Sen. Joe Manchin (R-WV) absorbed a rare setback Tuesday night when his much-debated energy legislation was sliced from the final version of the 2023 National Defense Authorization Act (NDAA).

The West Virginia Democrat has long sought passage of his proposal to fast-track energy projects across the board. Its approval would also have meant the go-ahead for the delayed Mountain Valley natural gas pipeline that would benefit voters back home.

Blowback from both sides of the aisle resulted in the measure’s failure. This followed Manchin being forced in September to remove his bill from the government funding package to avoid a federal shutdown.

Specifically, the permitting process reform he pushed would have streamlined the environmental impact review procedures on the federal level. This would result in potentially vastly speeding up approval for fossil fuel and renewable energy projects.

Manchin chairs the influential Senate Energy and Natural Resources Committee.

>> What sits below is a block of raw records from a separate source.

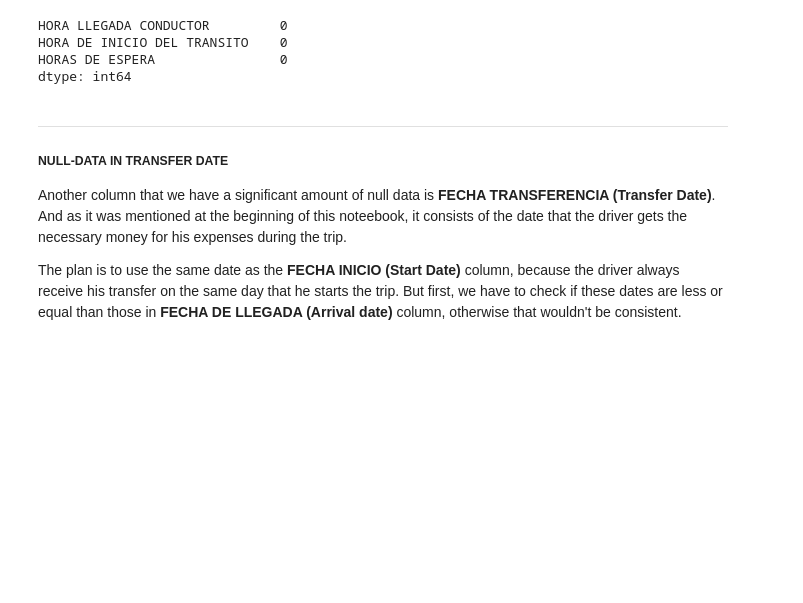
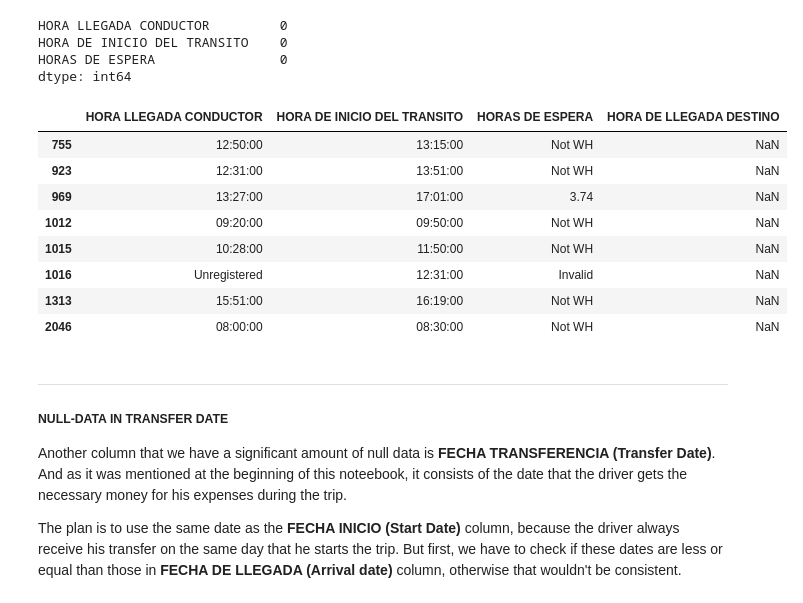
Before and after one commit to CarlosFOL/Transport_Company_Analysis, a Jupyter notebook: notebooks/data_cleaning.ipynb, the cells around one changed output. Cells and saved outputs as stored; diff of their text form; code cells hidden in the pictures; blank space fills up the shorter version.

```diff
--- a/notebooks/data_cleaning.ipynb
+++ b/notebooks/data_cleaning.ipynb
@@ -366,6 +369,21 @@ HORA LLEGADA CONDUCTOR         0
 HORA DE INICIO DEL TRANSITO    0
 HORAS DE ESPERA                0
 dtype: int64
+# %%
+df_TransportCompany.loc[[755, 923, 969, 1012, 1015, 1016, 1313, 2046],
+                        ['HORA LLEGADA CONDUCTOR', 'HORA DE INICIO DEL TRANSITO',
+                         'HORAS DE ESPERA', 'HORA DE LLEGADA DESTINO']
+                        ]
+# %% [output]
+|  | HORA LLEGADA CONDUCTOR | HORA DE INICIO DEL TRANSITO | HORAS DE ESPERA | HORA DE LLEGADA DESTINO |
+| 755 | 12:50:00 | 13:15:00 | Not WH | NaN |
+| 923 | 12:31:00 | 13:51:00 | Not WH | NaN |
+| 969 | 13:27:00 | 17:01:00 | 3.74 | NaN |
+| 1012 | 09:20:00 | 09:50:00 | Not WH | NaN |
+| 1015 | 10:28:00 | 11:50:00 | Not WH | NaN |
+| 1016 | Unregistered | 12:31:00 | Invalid | NaN |
+| 1313 | 15:51:00 | 16:19:00 | Not WH | NaN |
+| 2046 | 08:00:00 | 08:30:00 | Not WH | NaN |
 # %% [markdown]
 ---
 
```
Also changed, not shown: parts of 23 cells of this notebook, 4 other files.
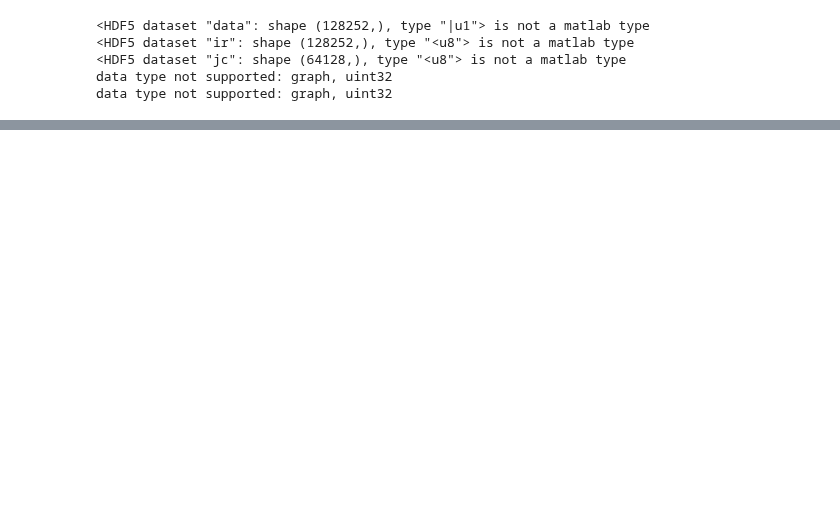
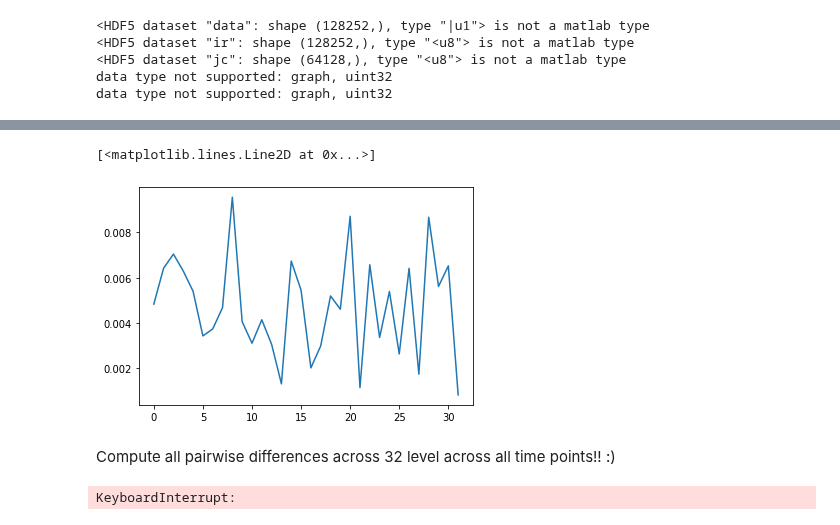
Before and after one commit to eghbalhosseini/neural_manifolds, a Jupyter notebook: gradient_analysis_functions.ipynb, the cells around one changed output, grey strips where cells are left out. Cells and saved outputs as stored; diff of their text form; code cells hidden in the pictures; blank space fills up the shorter version.

```diff
--- a/gradient_analysis_functions.ipynb
+++ b/gradient_analysis_functions.ipynb
@@ -189,0 +147,2 @@ for idx , _ in enumerate(range(len(within_class_id)-2)):
+# %%
+all_combs=[(x[0],x[1]+50) for x in all_combs]
@@ -189,0 +156,4 @@ for idx , _ in enumerate(range(len(within_class_id)-2)):
+# %%
+P12=e_f[np.where(tiled_transfo_mat[1][:,0]==1),:].squeeze()
+# %%
+p12_diff=[np.diff(P12[x,:],axis=0) for x in all_combs]
@@ -189,0 +162,6 @@ for idx , _ in enumerate(range(len(within_class_id)-2)):
+# %%
+branch_diffs=[]
+for branch in tiled_transfo_mat[1].transpose(): # for each single "over" branch, iterate through the categories
+    P12=e_f[np.where(branch==1),:].squeeze() # extract each category
+    p12_diff=[np.diff(P12[x,:],axis=0) for x in all_combs] # find all pairwise differences between all samples in cat 1 and cat 2 (the leaf branches)
+    branch_diffs.append(np.mean(np.stack(p12_diff).squeeze(),axis=0)) # take mean over all the pairwise diffs
@@ -189,0 +184,5 @@ for idx , _ in enumerate(range(len(within_class_id)-2)):
+# %%
+plt.plot([np.linalg.norm(x) for x in branch_diffs])
+# %% [output]
+[<matplotlib.lines.Line2D at 0x...>]
+[figure, added]
@@ -189,0 +191,13 @@ for idx , _ in enumerate(range(len(within_class_id)-2)):
+# %% [markdown]
+Compute all pairwise differences across 32 level across all time points!! :)
+# %%
+all_branch_diffs=[]
+for _,time_point in tqdm(enumerate(e_f_list)):
+    branch_diffs=[]
+    for branch in tiled_transfo_mat[1].transpose(): # for each single "over" branch, iterate through the categories
+        P12=time_point[np.where(branch==1),:].squeeze() # extract each category
+        p12_diff=[np.diff(P12[x,:],axis=0) for x in all_combs] # find all pairwise differences between all samples in cat 1 and cat 2 (the leaf branches)
+        branch_diffs.append(np.mean(np.stack(p12_diff).squeeze(),axis=0)) # take mean over all the pairwise diffs
+    all_branch_diffs.append(branch_diffs)
+# %% [output]
+KeyboardInterrupt:
```
Also changed, not shown: parts of 80 cells of this notebook, 2 other files.
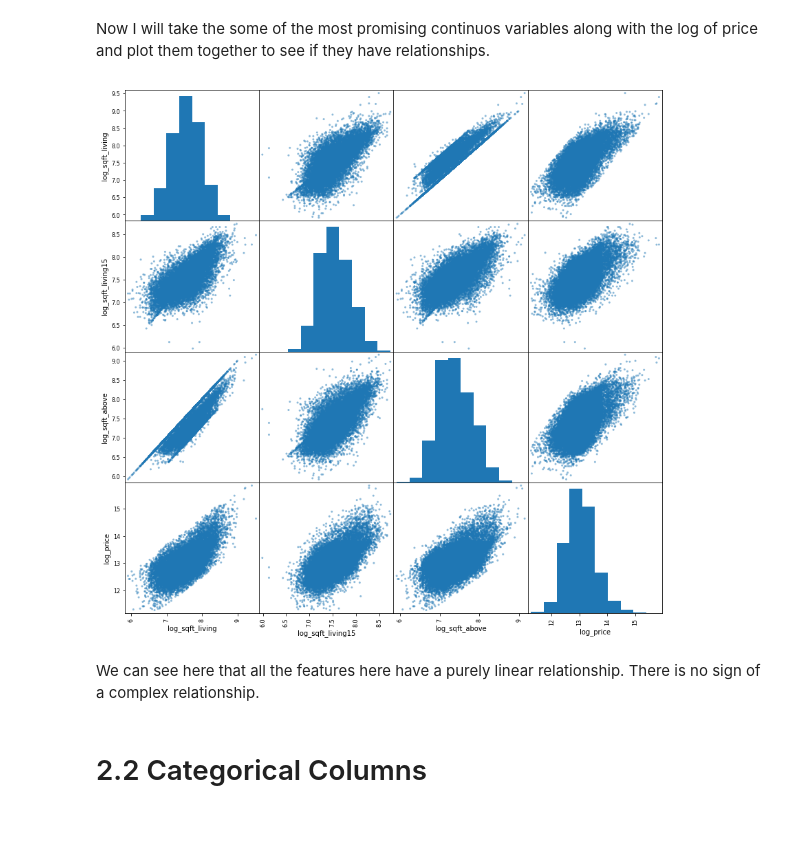
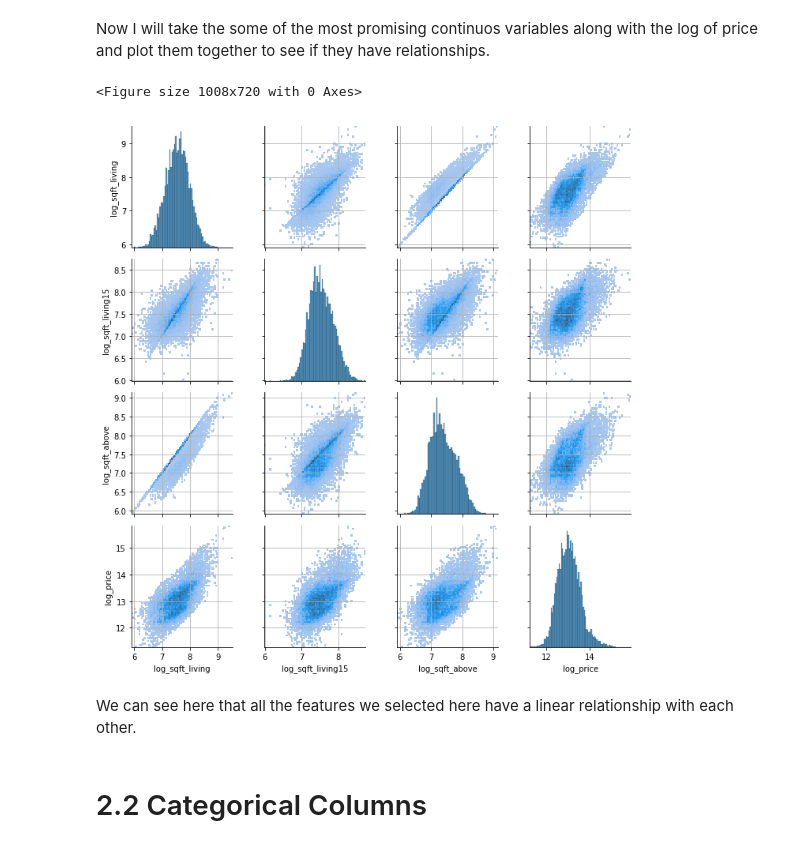
Before and after one commit to georgewillben/King_County_House_Prices, a Jupyter notebook: Exploratory Data Analysis.ipynb, the cells around one changed output. Drawn from its saved outputs; the diff is of its cells as text; code cells hidden in the pictures.

```diff
--- a/Exploratory Data Analysis.ipynb
+++ b/Exploratory Data Analysis.ipynb
@@ -110,13 +153,14 @@ Now I will take the some of the most promising continuos variables along with th
 # %%
 # select some continuous columns highly correlated with price
 promising_cols_1 = ["log_sqft_living", "log_sqft_living15", "log_sqft_above", "log_price"]
-# %%
-# create a scatter matrix
-pd.plotting.scatter_matrix(df[promising_cols_1], figsize=(14, 14))
-plt.show()
-# %% [output]
-[figure, removed]
+# %%
+plt.figure(figsize=(14, 10))
+sns.pairplot(df[promising_cols_1], kind="hist")
+plt.show()
+# %% [output]
+<Figure size 1008x720 with 0 Axes>
+[figure, added]
 # %% [markdown]
-We can see here that all the features here have a purely linear relationship. There is no sign of a complex relationship.
+We can see here that all the features we selected here have a linear relationship with each other.
 # %% [markdown]
 # 2.2 Categorical Columns
```
Also changed, not shown: parts of 33 cells of this notebook.
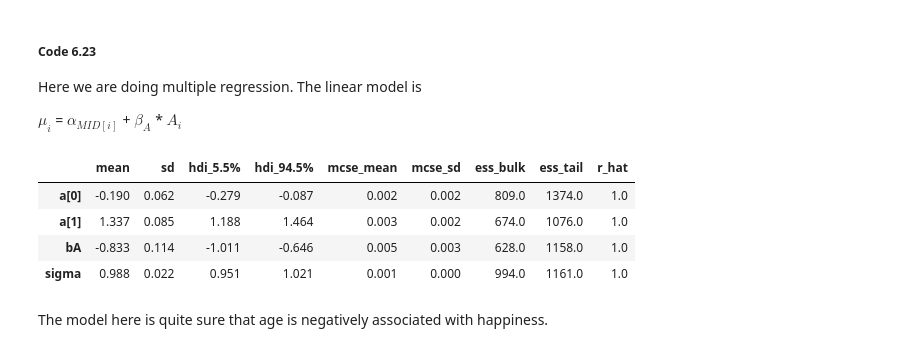
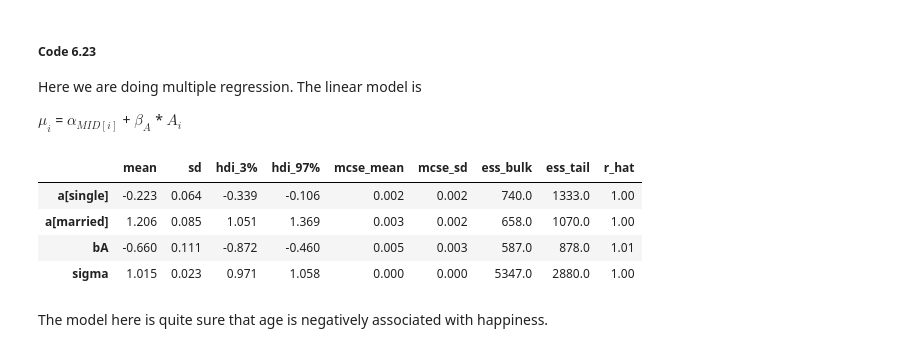
Before and after one commit to qpsy/rethinking-tfp2, a Jupyter notebook: 06_the_haunted_dag_and_the_causal_terror-2.ipynb, the cells around one changed output. Cells and saved outputs as stored; diff of their text form; code cells hidden in the pictures.

```diff
--- a/06_the_haunted_dag_and_the_causal_terror-2.ipynb
+++ b/06_the_haunted_dag_and_the_causal_terror-2.ipynb
@@ -992,31 +965,0 @@ jdc_6_9 = model_6_9(mid=tdf.mid, A=tdf.A)
-# %%
-NUM_CHAINS_FOR_6_9 = 2
-
-init_state = [
-    tf.ones([NUM_CHAINS_FOR_6_9, 2]),
-    tf.zeros([NUM_CHAINS_FOR_6_9]),
-    tf.ones([NUM_CHAINS_FOR_6_9]),
-]
-
-bijectors = [tfb.Identity(), tfb.Identity(), tfb.Exp()]
-
-observed_value = (tdf.happiness,)
-
-posterior_6_9, trace_6_9 = sample_posterior(
-    jdc_6_9,
-    observed_data=observed_value,
-    num_chains=NUM_CHAINS_FOR_6_9,
-    init_state=init_state,
-    bijectors=bijectors,
-    num_samples=2000,
-    burnin=1000,
-    params=["a", "bA", "sigma"],
-)
-
-az.summary(trace_6_9, hdi_prob=0.89)
-# %% [output]
-|  | mean | sd | hdi_5.5% | hdi_94.5% | mcse_mean | mcse_sd | ess_bulk | ess_tail | r_hat |
-| a[0] | -0.190 | 0.062 | -0.279 | -0.087 | 0.002 | 0.002 | 809.0 | 1374.0 | 1.0 |
-| a[1] | 1.337 | 0.085 | 1.188 | 1.464 | 0.003 | 0.002 | 674.0 | 1076.0 | 1.0 |
-| bA | -0.833 | 0.114 | -1.011 | -0.646 | 0.005 | 0.003 | 628.0 | 1158.0 | 1.0 |
-| sigma | 0.988 | 0.022 | 0.951 | 1.021 | 0.001 | 0.000 | 994.0 | 1161.0 | 1.0 |
@@ -1023,3 +973,33 @@ az.summary(trace_6_9, hdi_prob=0.89)
+# %%
+@jax.jit
+def sample_post_69(init_state, seed):
+    kernel = tfp.mcmc.NoUTurnSampler(target_log_prob_69, 1e-3)
+
+    return tfp.mcmc.sample_chain(
+            num_results=1000,
+            current_state=init_state,
+            kernel=kernel,
+            num_burnin_steps=1000,
+            trace_fn=None, seed=seed)
+# %%
+num_chains = 4
+init_state_69 = jd_69_pd.sample_unpinned(num_chains, seed=key())
+# %%
+post_69 = sample_post_69(init_state_69, key())
+# %%
+post_69_dict = {k: jnp.moveaxis(v, 0, 1) for k, v in post_69._asdict().items()}
+dict_69 = dict(posterior=post_69_dict,
+               dims={"a": ["mid"]},
+               coords={"mid": ["single", "married"]})
+idata_69 = az.from_dict(**dict_69)
+# %%
+az.summary(idata_69)
+# %% [output]
+|  | mean | sd | hdi_3% | hdi_97% | mcse_mean | mcse_sd | ess_bulk | ess_tail | r_hat |
+| a[single] | -0.223 | 0.064 | -0.339 | -0.106 | 0.002 | 0.002 | 740.0 | 1333.0 | 1.00 |
+| a[married] | 1.206 | 0.085 | 1.051 | 1.369 | 0.003 | 0.002 | 658.0 | 1070.0 | 1.00 |
+| bA | -0.660 | 0.111 | -0.872 | -0.460 | 0.005 | 0.003 | 587.0 | 878.0 | 1.01 |
+| sigma | 1.015 | 0.023 | 0.971 | 1.058 | 0.000 | 0.000 | 5347.0 | 2880.0 | 1.00 |
 # %% [markdown]
 The model here is quite sure that age is negatively associated with happiness.
 # %% [markdown]
```
Also changed, not shown: parts of 67 cells of this notebook.
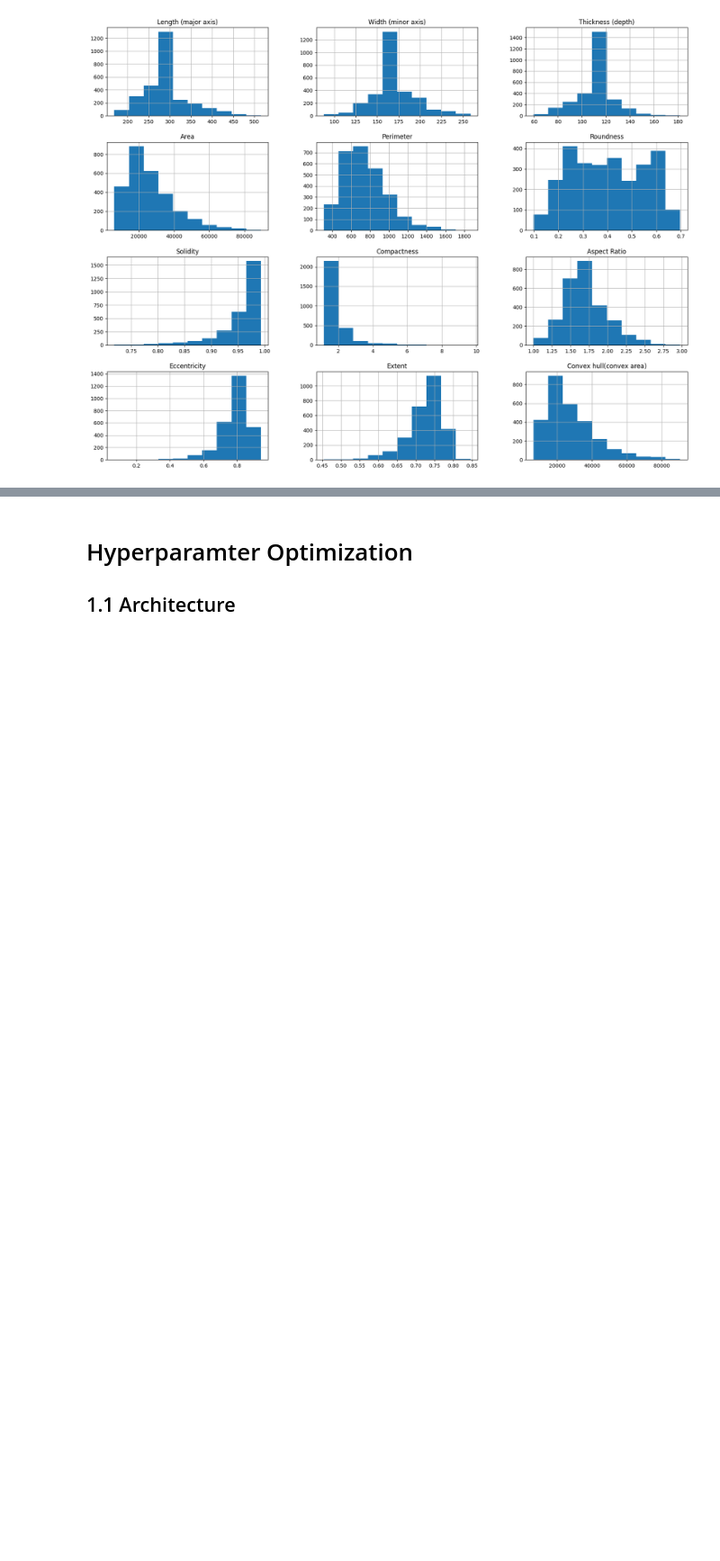
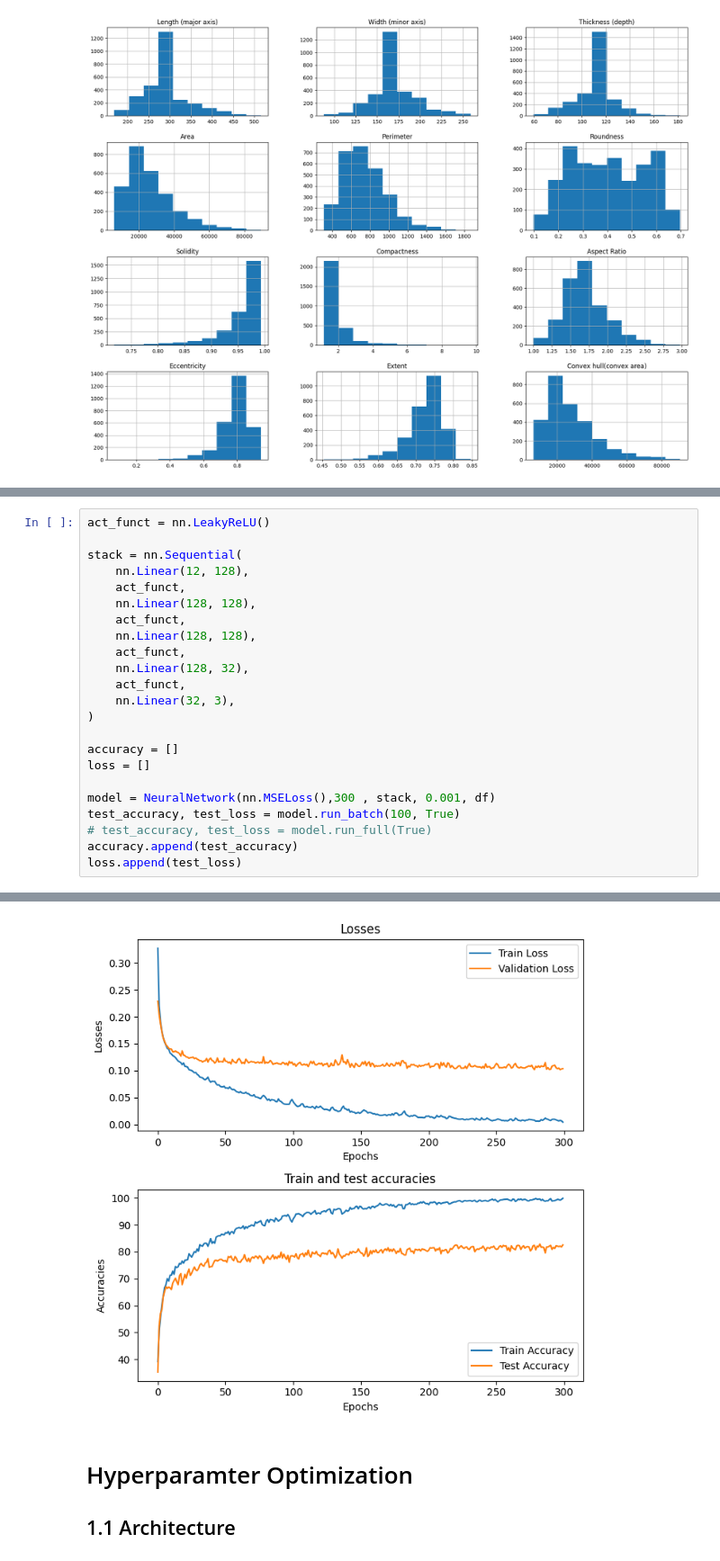
Before and after one commit to Klairgo/COS-711-Assignment-2, a Jupyter notebook: u21555258.ipynb, the cells around one changed output, grey strips where cells are left out. Shown at 90% size. Cells and saved outputs as stored; diff of their text form; blank space fills up the shorter version.

```diff
--- a/u21555258.ipynb
+++ b/u21555258.ipynb
@@ -533,0 +484,24 @@ class NeuralNetwork():
+# %%
+act_funct = nn.LeakyReLU()
+
+stack = nn.Sequential(
+    nn.Linear(12, 128),
+    act_funct,
+    nn.Linear(128, 128),
+    act_funct,
+    nn.Linear(128, 128),
+    act_funct,
+    nn.Linear(128, 32),
+    act_funct,
+    nn.Linear(32, 3),
+)
+
+accuracy = []
+loss = []
+
+model = NeuralNetwork(nn.MSELoss(),300 , stack, 0.001, df)
+test_accuracy, test_loss = model.run_batch(100, True)
+# test_accuracy, test_loss = model.run_full(True)
+accuracy.append(test_accuracy)
+loss.append(test_loss)
+# %% [output]
@@ -534,3 +519,4 @@ class NeuralNetwork():
+[figure, added]
 # %% [markdown]
 # Hyperparamter Optimization
 ## 1.1 Architecture
```
Also changed, not shown: parts of 19 cells of this notebook.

After the NDAA details were released Tuesday, he lashed out at the failure to include his measure in the final text.

The senator said that the omission “will have long-term consequences for our energy independence.” He further slammed his colleagues on both sides of the aisle in a statement declaring that the U.S. “energy infrastructure is under attack” and has “never been more threatened.”

Manchin blamed “toxic tribal politics” for the measure not being included in the final defense bill and said it explains why voters hate Washington politics.

Part of the blame rests with his own party as numerous House progressives said they would stall the critical NDAA vote if his reforms were included. Members of both parties expressed their belief that the defense act was not the proper vehicle for the energy proposal.

One colleague, Rep. Jared Huffman (D-CA), said the grouping of fossil fuels and clean energy in the measure meant opposition for the party’s climate change initiatives. Other Democrats expressed their support for parts of Manchin’s bill — minus the benefits for the fossil fuel industry.

As for Republicans, many pushed for more aggressive reforms to the permitting process to streamline new projects. With control of the House coming in January, they will get their opportunity to fast-track progress in energy production and end reliance on unreliable foreign sources.